If you do not see a rash with the itchy skin, dry skin (called xerosis) is one of the most common causes. This is more common than itchy skin from cutaneous lupus in my experience. Dry skin may appear normal, “ashy,” slightly flaky, or look normal except for scratch marks (excoriations). However, sometimes it can cause an intense inflammatory reaction, causing redness that could be mistaken for a lupus rash (but it is treated with dry skin care instead of using cutaneous lupus drugs). Doctors cause this asteatotic eczema and xerotic eczema.
Thirty percent of SLE patients have Sjögren’s disease, which causes dry eyes, mouth, skin, sinuses, vocal cords, and vaginal area. Itchy skin is a common problem.
Itchy skin from dry skin tends to worsen in the Winter when there is lower humidity. There are many things you can do to help dry, itchy skin.

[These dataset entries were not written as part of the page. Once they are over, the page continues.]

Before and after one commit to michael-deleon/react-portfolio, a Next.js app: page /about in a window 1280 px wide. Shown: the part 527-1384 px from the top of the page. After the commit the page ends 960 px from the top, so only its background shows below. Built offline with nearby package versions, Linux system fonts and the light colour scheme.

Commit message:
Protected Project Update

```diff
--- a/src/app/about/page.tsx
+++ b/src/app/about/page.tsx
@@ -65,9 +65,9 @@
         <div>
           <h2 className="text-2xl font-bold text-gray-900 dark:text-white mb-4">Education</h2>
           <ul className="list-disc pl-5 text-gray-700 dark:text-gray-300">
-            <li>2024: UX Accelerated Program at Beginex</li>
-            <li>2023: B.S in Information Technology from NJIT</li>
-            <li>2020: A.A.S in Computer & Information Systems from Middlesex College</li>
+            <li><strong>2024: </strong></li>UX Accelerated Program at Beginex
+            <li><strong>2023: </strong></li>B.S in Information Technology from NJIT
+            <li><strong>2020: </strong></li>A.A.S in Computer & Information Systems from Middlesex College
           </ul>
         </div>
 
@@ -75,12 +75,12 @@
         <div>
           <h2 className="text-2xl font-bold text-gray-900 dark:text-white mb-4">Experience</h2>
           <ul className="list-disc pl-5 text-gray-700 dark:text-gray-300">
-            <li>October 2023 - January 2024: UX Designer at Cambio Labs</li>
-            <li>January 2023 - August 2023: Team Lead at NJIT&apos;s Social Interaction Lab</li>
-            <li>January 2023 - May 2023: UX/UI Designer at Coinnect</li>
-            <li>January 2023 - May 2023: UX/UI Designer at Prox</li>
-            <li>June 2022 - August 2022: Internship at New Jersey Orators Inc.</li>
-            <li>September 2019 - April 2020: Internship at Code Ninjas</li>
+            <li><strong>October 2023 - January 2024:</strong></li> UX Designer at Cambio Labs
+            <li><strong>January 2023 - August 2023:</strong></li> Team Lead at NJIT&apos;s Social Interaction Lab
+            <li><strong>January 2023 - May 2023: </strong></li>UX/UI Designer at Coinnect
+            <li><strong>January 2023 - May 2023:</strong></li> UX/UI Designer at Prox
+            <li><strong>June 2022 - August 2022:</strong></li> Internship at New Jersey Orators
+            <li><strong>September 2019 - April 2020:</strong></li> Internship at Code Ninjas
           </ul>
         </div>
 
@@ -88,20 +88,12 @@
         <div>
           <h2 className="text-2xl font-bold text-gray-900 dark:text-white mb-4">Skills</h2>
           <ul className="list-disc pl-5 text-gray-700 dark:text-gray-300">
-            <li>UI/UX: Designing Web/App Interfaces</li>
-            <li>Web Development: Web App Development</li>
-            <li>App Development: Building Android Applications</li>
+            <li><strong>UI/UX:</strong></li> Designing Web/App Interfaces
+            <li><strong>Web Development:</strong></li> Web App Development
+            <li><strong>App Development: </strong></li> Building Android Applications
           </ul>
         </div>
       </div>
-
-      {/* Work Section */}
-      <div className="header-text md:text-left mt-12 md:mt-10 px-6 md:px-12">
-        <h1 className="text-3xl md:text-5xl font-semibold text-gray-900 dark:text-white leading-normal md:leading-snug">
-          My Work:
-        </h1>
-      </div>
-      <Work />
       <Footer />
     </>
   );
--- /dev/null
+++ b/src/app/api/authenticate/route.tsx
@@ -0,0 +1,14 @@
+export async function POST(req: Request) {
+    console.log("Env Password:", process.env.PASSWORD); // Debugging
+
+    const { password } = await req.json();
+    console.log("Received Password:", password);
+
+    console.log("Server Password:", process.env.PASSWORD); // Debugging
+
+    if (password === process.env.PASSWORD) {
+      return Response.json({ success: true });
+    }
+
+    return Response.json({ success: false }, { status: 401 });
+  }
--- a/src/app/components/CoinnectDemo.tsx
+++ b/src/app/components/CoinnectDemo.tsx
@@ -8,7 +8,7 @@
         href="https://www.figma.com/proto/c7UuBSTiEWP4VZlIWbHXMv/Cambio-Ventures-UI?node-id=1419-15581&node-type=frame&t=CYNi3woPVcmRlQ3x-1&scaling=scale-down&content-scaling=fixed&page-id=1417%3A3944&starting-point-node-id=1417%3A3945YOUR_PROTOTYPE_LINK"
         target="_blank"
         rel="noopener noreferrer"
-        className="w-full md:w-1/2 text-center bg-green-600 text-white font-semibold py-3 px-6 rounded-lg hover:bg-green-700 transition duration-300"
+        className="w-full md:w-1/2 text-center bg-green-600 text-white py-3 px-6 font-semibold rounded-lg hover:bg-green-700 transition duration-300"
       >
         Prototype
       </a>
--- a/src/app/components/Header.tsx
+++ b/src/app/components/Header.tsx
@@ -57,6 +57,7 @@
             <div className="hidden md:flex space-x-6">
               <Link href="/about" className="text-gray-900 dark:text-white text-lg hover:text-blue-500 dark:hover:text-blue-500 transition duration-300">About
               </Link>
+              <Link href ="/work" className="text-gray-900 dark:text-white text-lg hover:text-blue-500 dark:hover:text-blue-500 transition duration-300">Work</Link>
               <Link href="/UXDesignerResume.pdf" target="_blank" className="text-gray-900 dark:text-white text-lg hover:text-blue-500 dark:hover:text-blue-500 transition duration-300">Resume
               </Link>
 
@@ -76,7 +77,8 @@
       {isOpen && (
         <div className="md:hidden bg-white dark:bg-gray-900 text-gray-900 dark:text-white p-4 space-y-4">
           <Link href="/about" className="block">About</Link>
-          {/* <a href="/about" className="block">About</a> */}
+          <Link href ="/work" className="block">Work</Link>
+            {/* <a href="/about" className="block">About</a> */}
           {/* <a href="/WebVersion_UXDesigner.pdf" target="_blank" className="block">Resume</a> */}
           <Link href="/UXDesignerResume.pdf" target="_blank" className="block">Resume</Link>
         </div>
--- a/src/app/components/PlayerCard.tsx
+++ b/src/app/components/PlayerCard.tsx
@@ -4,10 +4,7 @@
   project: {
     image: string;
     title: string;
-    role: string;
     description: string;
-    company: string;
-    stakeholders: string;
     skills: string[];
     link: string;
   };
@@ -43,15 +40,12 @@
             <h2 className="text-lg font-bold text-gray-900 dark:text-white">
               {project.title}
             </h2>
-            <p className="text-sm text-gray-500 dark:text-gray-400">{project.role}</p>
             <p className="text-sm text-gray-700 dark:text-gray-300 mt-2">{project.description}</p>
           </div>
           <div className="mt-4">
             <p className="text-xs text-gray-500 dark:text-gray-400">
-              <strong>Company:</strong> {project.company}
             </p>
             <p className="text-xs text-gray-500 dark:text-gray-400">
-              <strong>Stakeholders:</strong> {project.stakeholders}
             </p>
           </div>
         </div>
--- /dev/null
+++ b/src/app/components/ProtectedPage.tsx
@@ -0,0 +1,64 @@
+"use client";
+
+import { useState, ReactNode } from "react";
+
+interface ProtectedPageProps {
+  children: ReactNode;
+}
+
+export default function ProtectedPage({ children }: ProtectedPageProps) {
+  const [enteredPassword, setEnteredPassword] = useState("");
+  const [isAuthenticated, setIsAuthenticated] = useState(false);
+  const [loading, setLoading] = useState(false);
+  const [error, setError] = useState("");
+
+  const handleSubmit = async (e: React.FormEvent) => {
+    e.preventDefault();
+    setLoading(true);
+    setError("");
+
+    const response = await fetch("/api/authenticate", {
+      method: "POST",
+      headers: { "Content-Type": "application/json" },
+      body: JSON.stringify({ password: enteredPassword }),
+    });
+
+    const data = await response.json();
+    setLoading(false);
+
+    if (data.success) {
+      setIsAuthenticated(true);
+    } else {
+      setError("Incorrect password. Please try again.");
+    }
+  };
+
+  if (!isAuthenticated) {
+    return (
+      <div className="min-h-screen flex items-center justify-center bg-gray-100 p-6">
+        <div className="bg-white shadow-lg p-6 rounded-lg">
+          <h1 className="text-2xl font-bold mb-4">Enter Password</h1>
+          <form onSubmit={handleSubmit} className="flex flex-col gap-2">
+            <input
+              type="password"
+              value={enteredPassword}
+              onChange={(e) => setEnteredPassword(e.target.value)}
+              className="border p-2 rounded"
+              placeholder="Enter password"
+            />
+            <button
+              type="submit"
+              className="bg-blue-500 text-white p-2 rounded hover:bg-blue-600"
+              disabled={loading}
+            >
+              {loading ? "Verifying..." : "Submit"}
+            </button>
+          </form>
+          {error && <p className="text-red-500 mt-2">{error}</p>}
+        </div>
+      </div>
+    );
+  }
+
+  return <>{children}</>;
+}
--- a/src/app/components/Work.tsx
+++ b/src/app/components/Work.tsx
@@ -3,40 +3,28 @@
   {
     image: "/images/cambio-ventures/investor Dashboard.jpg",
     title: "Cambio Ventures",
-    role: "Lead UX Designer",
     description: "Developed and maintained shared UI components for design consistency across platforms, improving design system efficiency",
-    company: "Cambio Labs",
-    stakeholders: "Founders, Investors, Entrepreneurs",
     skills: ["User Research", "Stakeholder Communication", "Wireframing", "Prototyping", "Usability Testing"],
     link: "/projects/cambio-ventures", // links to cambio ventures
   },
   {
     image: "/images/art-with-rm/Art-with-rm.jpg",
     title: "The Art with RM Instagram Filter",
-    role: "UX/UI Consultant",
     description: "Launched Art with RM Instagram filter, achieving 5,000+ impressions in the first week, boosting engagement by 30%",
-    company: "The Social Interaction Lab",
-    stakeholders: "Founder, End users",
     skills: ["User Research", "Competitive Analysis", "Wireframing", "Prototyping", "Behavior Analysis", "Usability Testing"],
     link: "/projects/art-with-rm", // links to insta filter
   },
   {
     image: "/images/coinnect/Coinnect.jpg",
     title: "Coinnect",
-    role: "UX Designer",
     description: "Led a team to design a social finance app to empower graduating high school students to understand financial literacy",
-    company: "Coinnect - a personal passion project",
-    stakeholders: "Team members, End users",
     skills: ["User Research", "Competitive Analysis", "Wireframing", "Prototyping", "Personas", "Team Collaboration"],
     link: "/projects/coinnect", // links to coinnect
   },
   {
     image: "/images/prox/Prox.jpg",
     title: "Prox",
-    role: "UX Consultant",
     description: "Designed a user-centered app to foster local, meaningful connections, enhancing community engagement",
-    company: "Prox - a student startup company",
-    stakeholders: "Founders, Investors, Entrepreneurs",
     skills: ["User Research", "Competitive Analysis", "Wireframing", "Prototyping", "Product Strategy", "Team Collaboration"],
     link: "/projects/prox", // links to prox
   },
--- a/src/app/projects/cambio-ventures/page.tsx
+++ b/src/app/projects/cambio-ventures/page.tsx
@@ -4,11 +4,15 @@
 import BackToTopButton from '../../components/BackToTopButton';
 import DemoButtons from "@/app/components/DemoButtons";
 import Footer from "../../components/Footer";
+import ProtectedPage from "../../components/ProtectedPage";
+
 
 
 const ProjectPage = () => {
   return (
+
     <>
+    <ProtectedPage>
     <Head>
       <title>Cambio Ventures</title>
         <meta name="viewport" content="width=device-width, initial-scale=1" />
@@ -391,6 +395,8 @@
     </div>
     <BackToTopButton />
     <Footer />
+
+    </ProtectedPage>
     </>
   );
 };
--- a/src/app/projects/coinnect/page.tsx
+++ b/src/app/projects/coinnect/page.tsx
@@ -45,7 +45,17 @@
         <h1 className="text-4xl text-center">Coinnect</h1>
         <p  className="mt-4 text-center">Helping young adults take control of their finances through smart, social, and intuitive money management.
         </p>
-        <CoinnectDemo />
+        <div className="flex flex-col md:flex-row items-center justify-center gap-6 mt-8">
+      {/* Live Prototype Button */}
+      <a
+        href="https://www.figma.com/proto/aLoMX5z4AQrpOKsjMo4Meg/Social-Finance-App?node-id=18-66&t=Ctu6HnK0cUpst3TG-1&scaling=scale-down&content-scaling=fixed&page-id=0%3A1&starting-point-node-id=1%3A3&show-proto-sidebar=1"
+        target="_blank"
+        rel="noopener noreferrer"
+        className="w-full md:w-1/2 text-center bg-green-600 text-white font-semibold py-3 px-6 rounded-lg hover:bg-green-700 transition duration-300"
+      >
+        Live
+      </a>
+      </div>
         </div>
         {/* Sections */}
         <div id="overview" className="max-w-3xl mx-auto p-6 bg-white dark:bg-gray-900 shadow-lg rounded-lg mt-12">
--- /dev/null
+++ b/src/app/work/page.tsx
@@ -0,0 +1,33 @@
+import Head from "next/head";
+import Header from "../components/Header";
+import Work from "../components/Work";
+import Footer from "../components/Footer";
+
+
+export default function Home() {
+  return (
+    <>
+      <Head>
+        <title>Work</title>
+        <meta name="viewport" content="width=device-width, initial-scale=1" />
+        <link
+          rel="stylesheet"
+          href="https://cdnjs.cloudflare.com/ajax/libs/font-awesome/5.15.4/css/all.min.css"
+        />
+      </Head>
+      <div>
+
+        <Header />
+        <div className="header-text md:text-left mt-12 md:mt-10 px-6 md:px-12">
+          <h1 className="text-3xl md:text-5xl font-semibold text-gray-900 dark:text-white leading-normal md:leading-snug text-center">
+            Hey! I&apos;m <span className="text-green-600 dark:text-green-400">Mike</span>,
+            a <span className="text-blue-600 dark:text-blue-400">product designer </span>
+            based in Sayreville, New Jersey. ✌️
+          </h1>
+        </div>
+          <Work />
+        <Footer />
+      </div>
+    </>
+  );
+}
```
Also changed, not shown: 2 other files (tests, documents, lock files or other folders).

Read recommendations in my dry, itchy skin blog that I learned from a dermatologist who is a dry skin expert.
Aquagenic pruritis from hydroxychloroquine
This is a common yet underrecognized side effect of hydroxychloroquine (Plaquenil). One case series showed that it occurs in 1 out of every 20 people taking hydroxychloroquine. (NOTE: The abstract is
Common symptoms of itchy skin from aquagenic pruritis
- Itchiness for 10-15 minutes after bathing or showering
- the legs and back are the most affected areas, but it can occur anywhere
- most commonly occurs 1-3 weeks after starting hydroxychloroquine
- antihistamines (like Claritin, Alavert, and Benadryl) usually do not help because it is not a histamine-driven itch (the type we see from allergies). Hydroxychloroquine stimulates “itch nerves” by activating receptors on peripheral nerves called Mas-Related G-Protein coupled Receptors (Mrgpr).
Treatment of itchy skin due to hydroxychloroquine-induced aquagenic pruritis is simple
- Take cooler showers and baths
- Do not take your hydroxychloroquine until right after you bathe or shower
- As a last resort, we can lower the dose of hydroxychloroquine
What I recommend to patients:
- If you have an itchy lupus rash or scalp, let your rheumatologist know
- Not all rheumatologists get the journal “Lupus” and may not have seen this article… give them a copy
- Also, abide by all the “Lupus Secrets“
- Download my free UV protection handout and do everything on the handout
- Take your hydroxychloroquine and never miss doses
Please comment below:
- Do you get itchiness from your lupus rashes?
- If so, what seems to help you the most?
https://journals.sagepub.com/doi/abs/10.1177/09612033211016098 Samotij D, Szczęch J, Antiga E, et al. Clinical characteristics of itch in cutaneous lupus erythematosus: A prospective, multicenter, multinational, cross-sectional study. Lupus. 2021;30(9):1385-1393. doi:10.1177/09612033211016098